AIM OF THE EXERCISE: Go through the records and restate them word for word, omitting images.

DATASET:

⟨

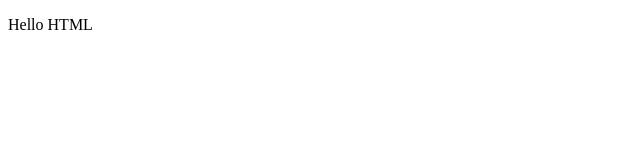
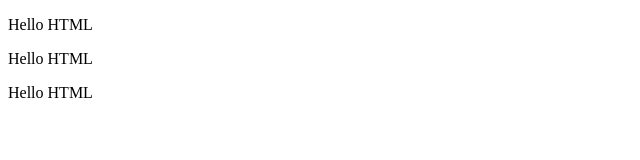
Before and after one commit to ALManriqueJR/bootcamp-devjr, a plain HTML site: page index.html in a window 1280 px wide. Shown: the whole page, without its empty margins (0-640 px from the left). Drawn offline with Linux system fonts and the light colour scheme.

Commit message:
More <p> added

```diff
--- a/index.html
+++ b/index.html
@@ -8,5 +8,7 @@
 </head>
 <body>
     <p>Hello HTML</p>
+    <p>Hello HTML</p>
+    <p>Hello HTML</p>
 </body>
 </html>
```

⟩

OUTPUT FOR THIS EXERCISE:
Before and after one commit to ALManriqueJR/bootcamp-devjr, a plain HTML site: page index.html in a window 1280 px wide. Shown: the whole page, without its empty margins (0-640 px from the left). Drawn offline with Linux system fonts and the light colour scheme.

Commit message:
More <p> added

```diff
--- a/index.html
+++ b/index.html
@@ -8,5 +8,7 @@
 </head>
 <body>
     <p>Hello HTML</p>
+    <p>Hello HTML</p>
+    <p>Hello HTML</p>
 </body>
 </html>
```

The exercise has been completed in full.